╭──

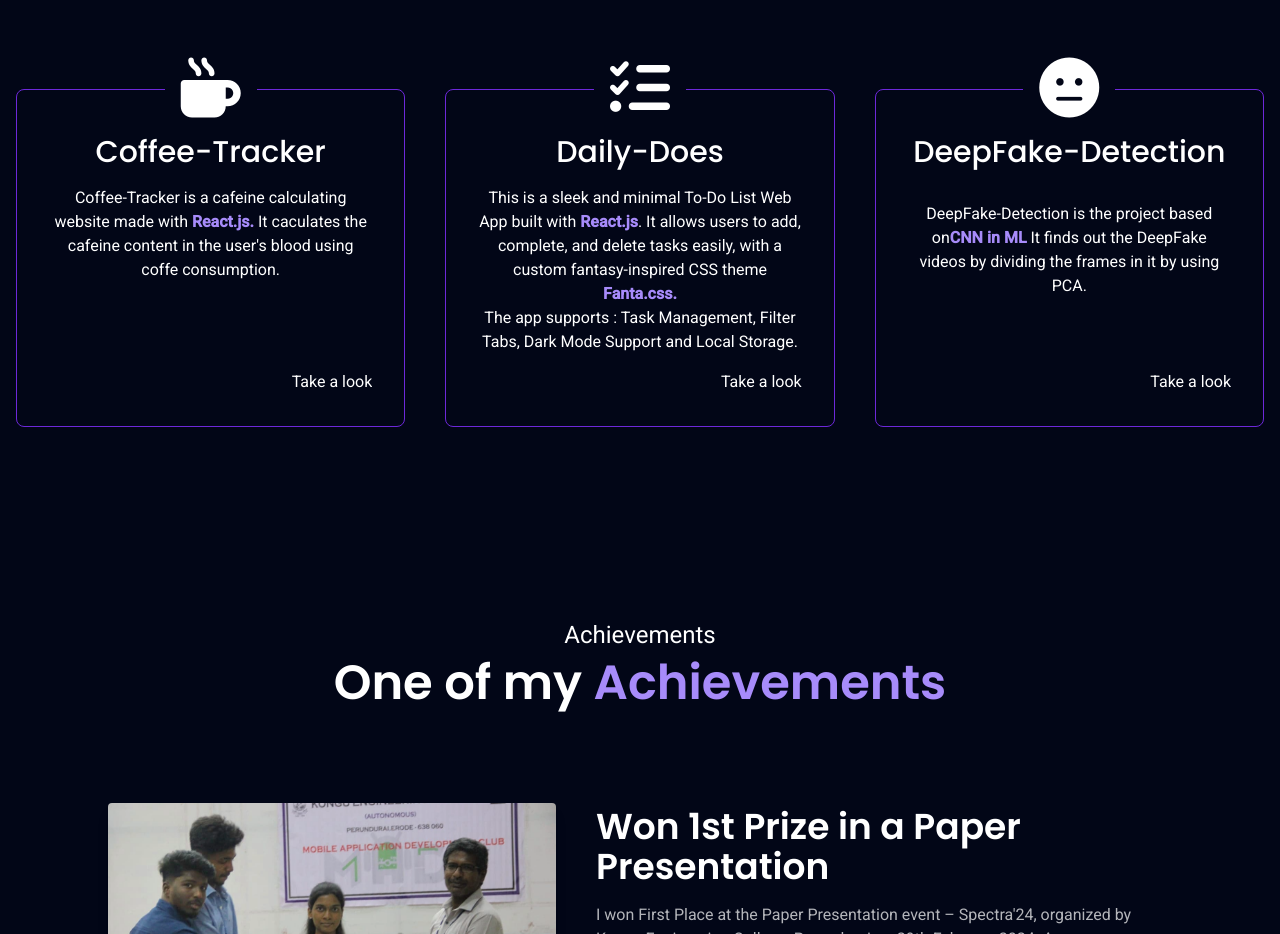
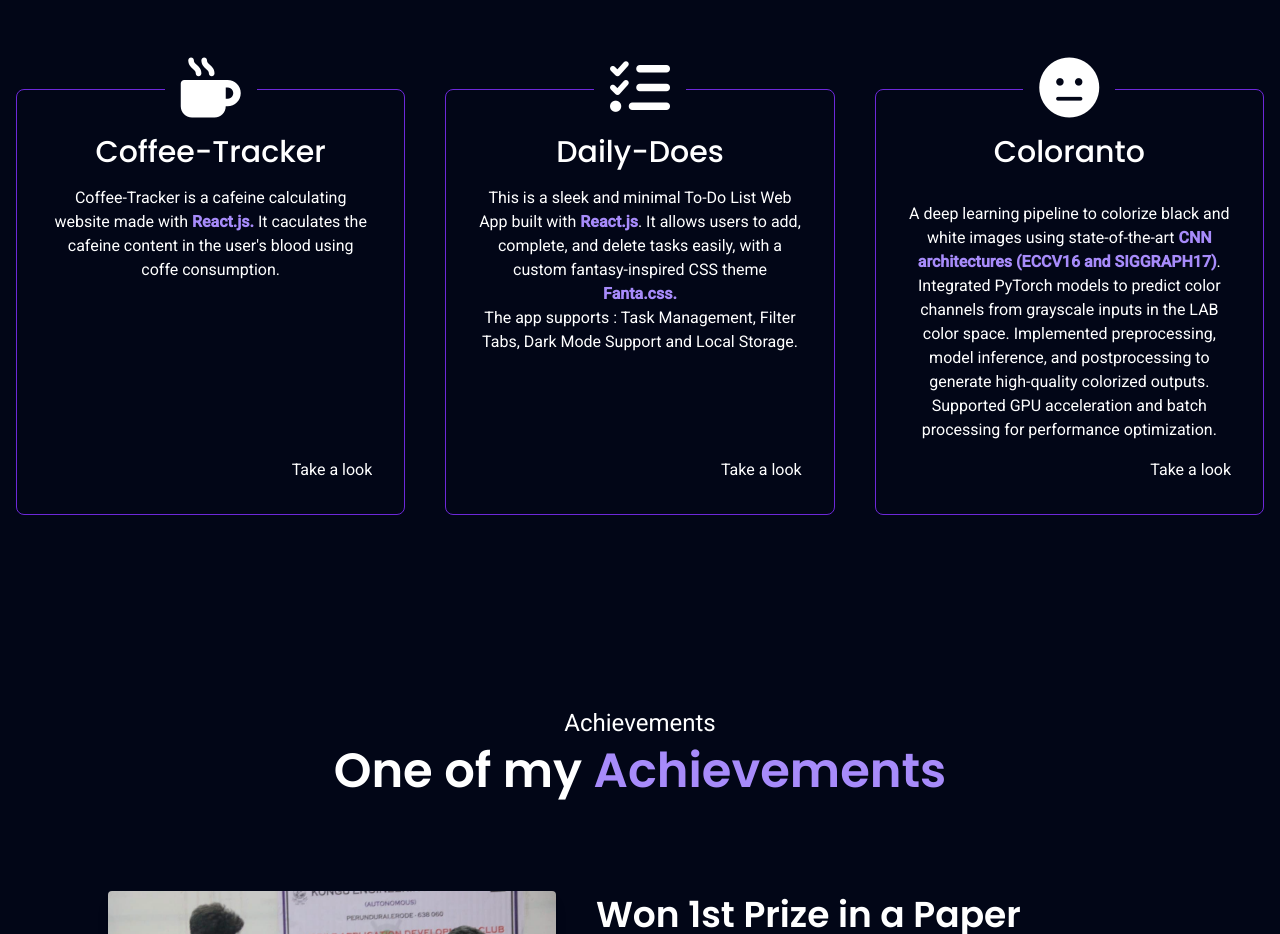
Before and after one commit to Nikesh-3103/PortFolio, a SvelteKit app: page / in a window 1280 px wide. Shown: the part 984-1918 px from the top of the page. Built offline with nearby package versions, Linux system fonts and the light colour scheme.

Commit message:
project addition

```diff
--- a/src/components/Main.svelte
+++ b/src/components/Main.svelte
@@ -15,10 +15,10 @@
                 "Test for model robustness with customized test profiles and receive exhaustive reporting on the performance and potential vulnerabilities of your model.",
         },
         {
-            name: "DeepFake-Detection",
+            name: "Coloranto",
             icon: "fa-solid fa-face-meh",
             description:
-                "DeepFake videos can be found using the Machine-Learning models in this project.",
+                "Image Colorization Using Deep Learning.",
         },
     ];
 
@@ -117,13 +117,13 @@
                         ><br/>The app supports : Task Management, Filter Tabs, Dark Mode Support and Local Storage.
                 </p>
             </Step>
-            <Step step={steps[2]}>
+            <Step step={{...steps[2], href: "https://github.com/Nikesh-3103/coloranto"}}>
                 <p>
                     <p>
-                        DeepFake-Detection is the project based on<strong
+                        A deep learning pipeline to colorize black and white images using state-of-the-art <strong
                             class="text-violet-400"
-                            >CNN in ML</strong
-                        > It finds out the DeepFake videos by dividing the frames in it by using PCA.
+                            > CNN architectures (ECCV16 and SIGGRAPH17)</strong
+                        >. Integrated PyTorch models to predict color channels from grayscale inputs in the LAB color space. Implemented preprocessing, model inference, and postprocessing to generate high-quality colorized outputs. Supported GPU acceleration and batch processing for performance optimization.
                     </p>
             </Step>
         </div>
```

╰──

TASK PROMPT
What is the number of lines in the listing that hold the word "performance"? Say only that number.

OUTPUT
2